Overview of the application process
The current recruitment process for selecting GP specialty training (GPST) candidates allows for a complete assessment of their suitability to general practice.
The four stages of the GPST application process are outlined below with helpful advice to pass on to applicants.
This is an online application that checks whether an individual is eligible for GP training.
The main point to consider is that the candidate carefully reviews the eligibility criteria. They should also adhere to the various deadline dates.
Stage two involves an examination which is conducted under invigilated conditions. The exam consists of two multiple choice papers:
Paper one: Clinical problem solving
This tests the applicants' ability to apply clinical knowledge to various scenarios.
It is designed to be appropriate to the knowledge-base of a FY2. The full specification for this paper can be viewed on the GP recruitment websites.
Paper two: Professional dilemma
This tests the candidates' professional attributes and whether they are able to deal with various clinical and non-clinical scenarios.
Candidates may not be familiar with these professional dilemma questions where different answer combinations can score marks/partial marks.

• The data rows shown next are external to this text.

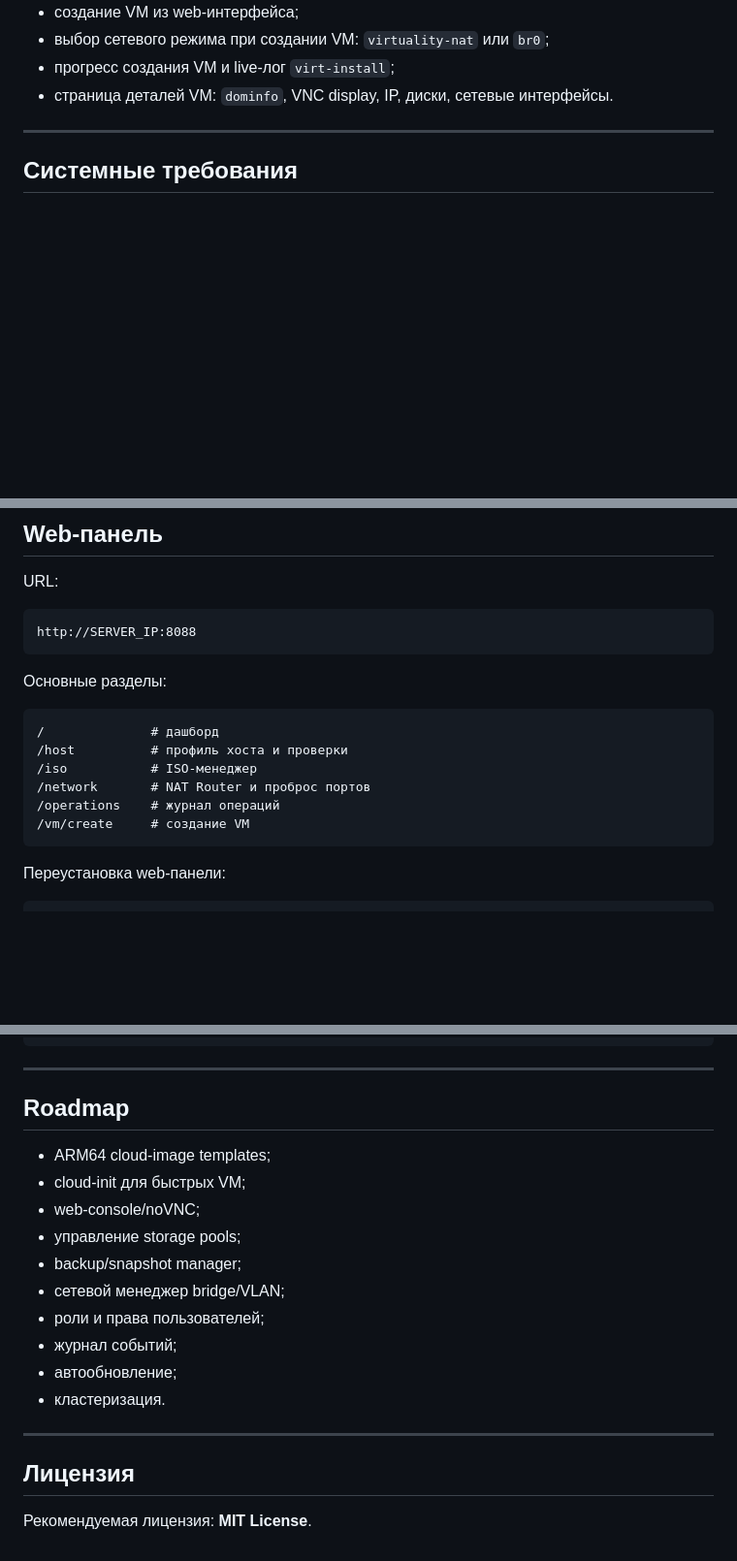
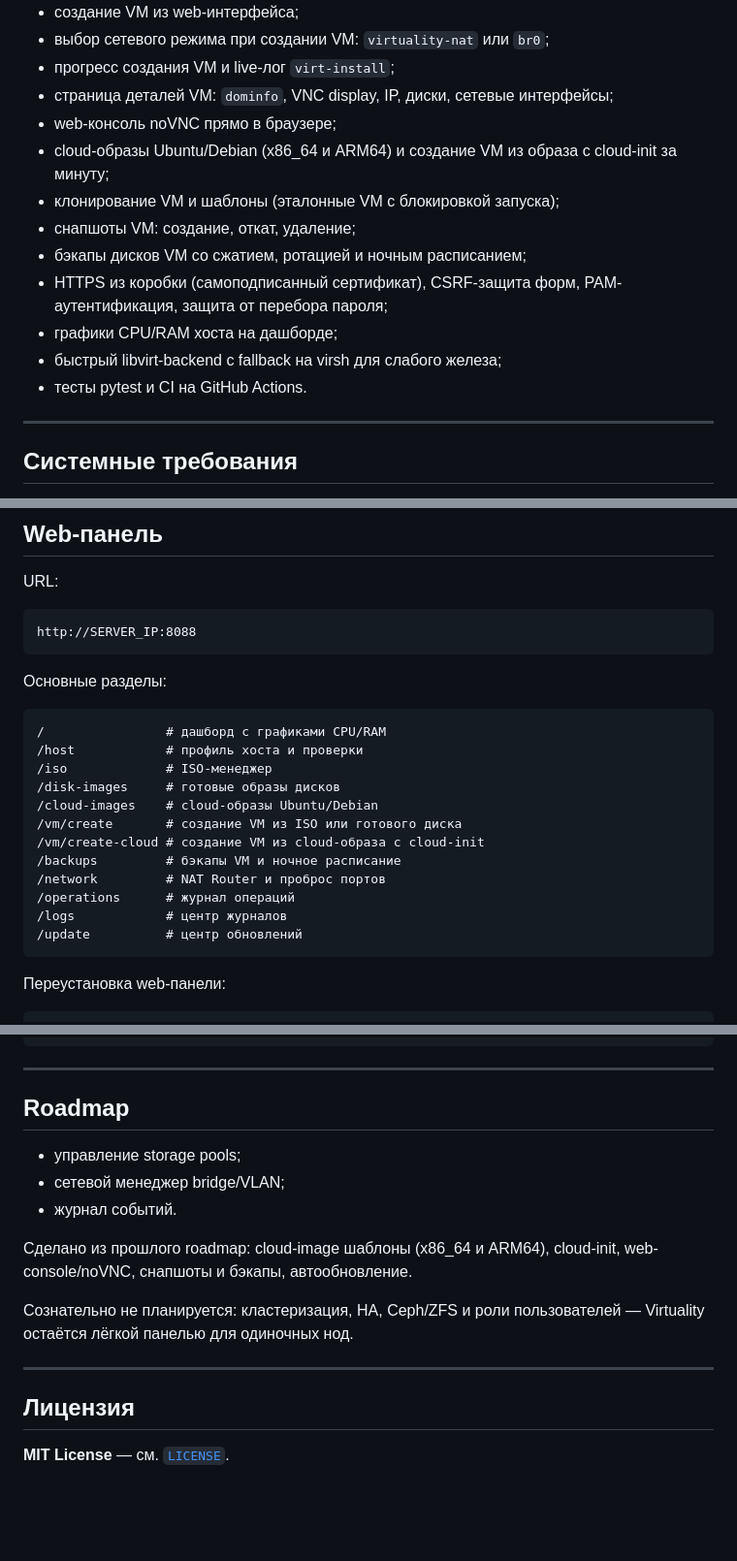
Before and after one commit to viktor138irk/virtuality, a Markdown page: README.md, 3 parts joined by grey strips. Shown at 97% size. Rendered like a GitHub page; blank space fills up the shorter version.

Commit message:
README был обновлён под новые возможности
Описаны cloud-образы, снапшоты, клонирование и шаблоны, бэкапы,
HTTPS по умолчанию, графики нагрузки и обновлённый roadmap.

Co-Authored-By: Claude Fable 5 <noreply@anthropic.com>
Claude-Session: https://claude.ai/code/session_01PKUoZwHMCHnytfswFVRUHw

````diff
--- a/README.md
+++ b/README.md
@@ -112,7 +112,16 @@ passwd root
 - создание VM из web-интерфейса;
 - выбор сетевого режима при создании VM: `virtuality-nat` или `br0`;
 - прогресс создания VM и live-лог `virt-install`;
-- страница деталей VM: `dominfo`, VNC display, IP, диски, сетевые интерфейсы.
+- страница деталей VM: `dominfo`, VNC display, IP, диски, сетевые интерфейсы;
+- web-консоль noVNC прямо в браузере;
+- cloud-образы Ubuntu/Debian (x86_64 и ARM64) и создание VM из образа с cloud-init за минуту;
+- клонирование VM и шаблоны (эталонные VM с блокировкой запуска);
+- снапшоты VM: создание, откат, удаление;
+- бэкапы дисков VM со сжатием, ротацией и ночным расписанием;
+- HTTPS из коробки (самоподписанный сертификат), CSRF-защита форм, PAM-аутентификация, защита от перебора пароля;
+- графики CPU/RAM хоста на дашборде;
+- быстрый libvirt-backend с fallback на virsh для слабого железа;
+- тесты pytest и CI на GitHub Actions.
 
 ---
 
@@ -224,12 +235,18 @@ http://SERVER_IP:8088
 Основные разделы:
 
 ```text
-/              # дашборд
-/host          # профиль хоста и проверки
-/iso           # ISO-менеджер
-/network       # NAT Router и проброс портов
-/operations    # журнал операций
-/vm/create     # создание VM
+/                # дашборд с графиками CPU/RAM
+/host            # профиль хоста и проверки
+/iso             # ISO-менеджер
+/disk-images     # готовые образы дисков
+/cloud-images    # cloud-образы Ubuntu/Debian
+/vm/create       # создание VM из ISO или готового диска
+/vm/create-cloud # создание VM из cloud-образа с cloud-init
+/backups         # бэкапы VM и ночное расписание
+/network         # NAT Router и проброс портов
+/operations      # журнал операций
+/logs            # центр журналов
+/update          # центр обновлений
 ```
 
 Переустановка web-панели:
@@ -414,19 +431,18 @@ journalctl -u virtuality-web -f
 
 ## Roadmap
 
-- ARM64 cloud-image templates;
-- cloud-init для быстрых VM;
-- web-console/noVNC;
 - управление storage pools;
-- backup/snapshot manager;
 - сетевой менеджер bridge/VLAN;
-- роли и права пользователей;
-- журнал событий;
-- автообновление;
-- кластеризация.
+- журнал событий.
+
+Сделано из прошлого roadmap: cloud-image шаблоны (x86_64 и ARM64), cloud-init,
+web-console/noVNC, снапшоты и бэкапы, автообновление.
+
+Сознательно не планируется: кластеризация, HA, Ceph/ZFS и роли пользователей —
+Virtuality остаётся лёгкой панелью для одиночных нод.
 
 ---
 
 ## Лицензия
 
-Рекомендуемая лицензия: **MIT License**.
+**MIT License** — см. [`LICENSE`](LICENSE).
````
Also changed, not shown: other parts of README.md (+3 -1 lines).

Advise candidates to revise GMC guidance to help them with this paper. They should focus on: patient safety; confidentiality; child protection issues; working with patients; guidance on accepting gifts from patients; and arranging cover.
Candidates with the highest scores will be invited to attend stage three at their first choice deanery or, depending on availability, they could be allocated to an assessment at their second or third choice deanery.
There are three parts, held over a day, to stage three:
Patient simulation exercise
This is a role-playing exercise using actors as patients. Scenarios include: explaining a condition to a patient; breaking bad news; dealing with a complaint; and dealing with a difficult or demanding patient.
Candidates may be unfamiliar with effective consultation skills within general practice. When advising applicants, describe the skills that work for you during consultations rather than focusing on theory.
A 'hidden agenda' item will only be revealed after probing - something most applicants will not have experienced before.
This usually lasts for 20 minutes, with a five-minute preparation time. Candidates will be asked to discuss a particular topic and will be assessed on their contribution.
Ensure candidates are clear on the various 'hot topics' within primary care including (but not be limited to): a day in the life of a GP; audit; NICE; out-of-hours; PCTs; polyclinics; and QOF.
It is important to advise candidates that they will be assessed primarily on how they interact with their group.
Assessors want to see candidates working well in a team by being considerate during discussions, but also assertive when putting across their views.
The clarity of their ideas will also be important, as will their ability to help keep the group organised, and the discussion focused on the objectives set by the examiners.
Written prioritisation task
This task requires candidates to review a list of tasks, prioritise them into order of urgency and then justify their prioritisation.
Advise candidates to practise questions to ensure they can complete the task in the time available (usually 25 minutes).
Stage four is the allocation and acceptance of places.
If candidates are not offered a place at their first choice deanery, they may be offered a job at another deanery, depending on scores and availability of places.
- Mr Green is managing director of Developmedica and Dr Khan is a GP ST2 in Croydon, Surrey
GP specialty training
2. Candidates should be familiar with GMC guidance relating to patient interaction.
3. An understanding of the basics of clear and effective communication is essential.
4. The key to success is to review example questions online or practise the role play and discussion exercises with fellow applicants.